“I like the routine. I like the regime.”

So narrates Tell in the opening moments of “The Card Counter,” which arrives in theaters Friday. He’s in prison, quite contentedly. There he reads Aurelius, studies card playing and writes in a journal. He has grown accustomed to confinement.

And once he is released, his life is hardly any less restricted. He travels to casinos, speaking little and using his analytic know-how to reliably win at blackjack – but never too much to arise suspicion. In his motel rooms he covers everything in sheets – the lamp, chairs, tables – carefully tying them down with twine.

Those knots feel like an echo of Schrader’s “First Reformed,” with Ethan Hawke as a tormented priest. That movie concluded, memorably, with Rev. Toller wrapping barbed wire around himself. In “The Card Counter,” nothing gruesome seems near the film’s lifeless interiors. But the film’s intense quietude and its central character’s heavy gravity radiate something ominous. Such a regimented, restrained life is inevitably going to be released. The taut strings will break. Violence (surely) and redemption (maybe) will follow.

Tell is a heightened kind of character – a deadpan noir archetype who mostly expresses himself through the film’s narration. But for a movie with moody monologues, it’s oddly unstylized in its drab look. Sometimes, “The Card Counter” risks mistaking airlessness for minimalism.
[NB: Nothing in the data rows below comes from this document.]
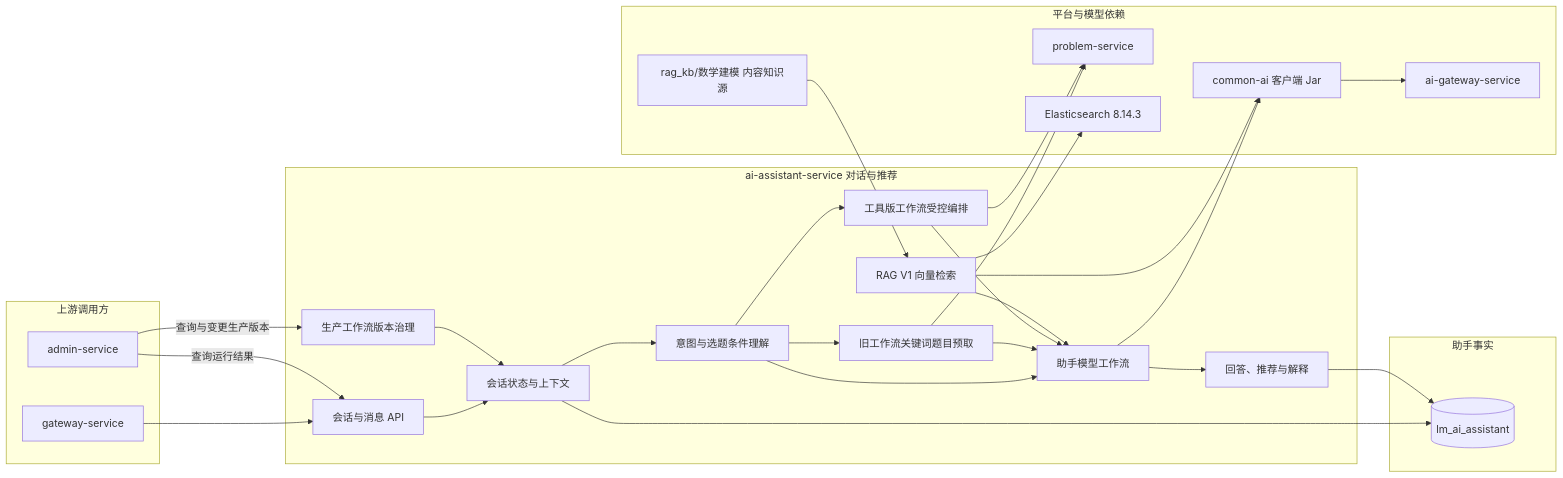
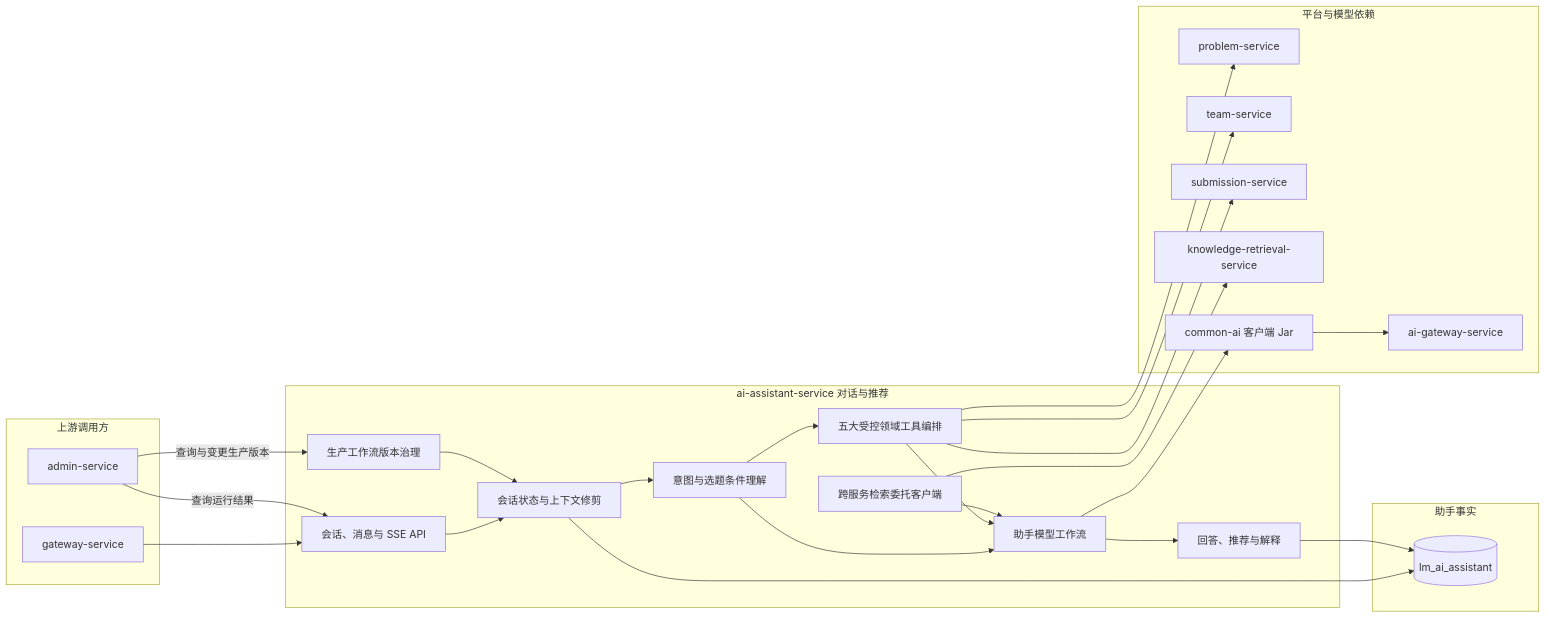
Before and after one commit to Dorian7Alden/LeetModel: the diagram in docs/project/03-微服务设计/ai-assistant-service/README.md, drawn with Mermaid. The commit also changed other lines of this file, not shown here.

Commit message:
docs(assistant): 同步AI客服微服务设计与全量演进事实

````diff
--- a/docs/project/03-微服务设计/ai-assistant-service/README.md
+++ b/docs/project/03-微服务设计/ai-assistant-service/README.md
@@ -24,55 +24,52 @@
 ```mermaid
 flowchart LR
     subgraph callers["上游调用方"]
         apiGateway["gateway-service"]
         adminService["admin-service"]
     end
 
     subgraph assistant["ai-assistant-service 对话与推荐"]
-        conversationApi["会话与消息 API"]
-        sessionContext["会话状态与上下文"]
+        conversationApi["会话、消息与 SSE API"]
+        sessionContext["会话状态与上下文修剪"]
         productionGovernance["生产工作流版本治理"]
         intent["意图与选题条件理解"]
-        toolQuery["旧工作流关键词题目预取"]
-        controlledTools["工具版工作流受控编排"]
+        controlledTools["五大受控领域工具编排"]
         assistantWorkflow["助手模型工作流"]
-        ragRetriever["RAG V1 向量检索"]
+        ragDelegate["跨服务检索委托客户端"]
         response["回答、推荐与解释"]
 
         conversationApi --> sessionContext
         productionGovernance --> sessionContext
         sessionContext --> intent
-        intent --> toolQuery
         intent --> controlledTools
         intent --> assistantWorkflow
-        toolQuery --> assistantWorkflow
         controlledTools --> assistantWorkflow
-        ragRetriever --> assistantWorkflow
+        ragDelegate --> assistantWorkflow
         assistantWorkflow --> response
     end
 
     subgraph dependencies["平台与模型依赖"]
         problemService["problem-service"]
+        teamService["team-service"]
+        submissionService["submission-service"]
+        retrievalService["knowledge-retrieval-service"]
         commonAi["common-ai 客户端 Jar"]
         aiGateway["ai-gateway-service"]
-        elasticsearch["Elasticsearch 8.14.3"]
-        ragKnowledge["rag_kb/数学建模 内容知识源"]
     end
 
     subgraph data["助手事实"]
         assistantDatabase[(lm_ai_assistant)]
     end
 
     apiGateway --> conversationApi
     adminService -->|"查询运行结果"| conversationApi
     adminService -->|"查询与变更生产版本"| productionGovernance
-    toolQuery --> problemService
     controlledTools --> problemService
+    controlledTools --> teamService
+    controlledTools --> submissionService
+    ragDelegate --> retrievalService
     assistantWorkflow --> commonAi
-    ragRetriever --> commonAi
-    ragRetriever --> elasticsearch
-    ragKnowledge --> ragRetriever
     commonAi --> aiGateway
     sessionContext --> assistantDatabase
     response --> assistantDatabase
 ```
````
Tell’s rhythms are disrupted when he encounters a young man named Cirk (Tye Sheridan, a more natural presence), the son of a soldier who served years before with Tell. They meet at a presentation Tell wanders into by John Gordo (Willem Dafoe), a retired major now instructing police departments on interrogation techniques. Tell, we learn, served under Gordo at Abu Ghraib. Disorienting, horrifying flashbacks follow. And the cool veneer of “The Card Counter” snaps open with an unspeakable past.

Tiffany Haddish in a scene from “The Card Counter.” (Courtesy of Focus Features)

Cirk wants revenge and tries to draw Tell into his scheme. Tell can no longer deny to himself his hidden demons. Recalling his proficiency at carrying out Gordo’s directions he writes: “I had it in me. I had the right stuff.” Believing he can steer Cirk away from his bound-to-fail plot to torture and kill Gordo, Tell takes him under his wing, and signs up with a gambling backer, La Linda (Tiffany Haddish), to raise a nest egg for Cirk. She places him into poker tournaments, taking a cut of the winnings, where Tell faces off frequently with a “U-S-A”-chanting poker star and a walking metaphor for blind patriotism.

There is a lot that’s a little awkward about how all this works. The dialogue is sometimes clunky. Haddish, gamely trying her most dramatic role, doesn’t quite fit in. But, then again, many of the parts of “The Card Counter” don’t quite fit. Toggling between Texas Hold ’em and Iraq War nightmares makes for a head-spinning collision.

But I think the incongruities of “The Card Counter” also give it its power. Schrader’s film is so self-evidently the impassioned work of a singularly feverish mind that its flaws add to its humanity. The atrocities and shame of Abu Ghraib should come back as a piercing interruption. In Isaac’s masterful performance, the deep-seated guilt of the Schrader protagonist takes on national proportions. Some elements may be out of balance in “The Card Counter,” but its morality isn’t.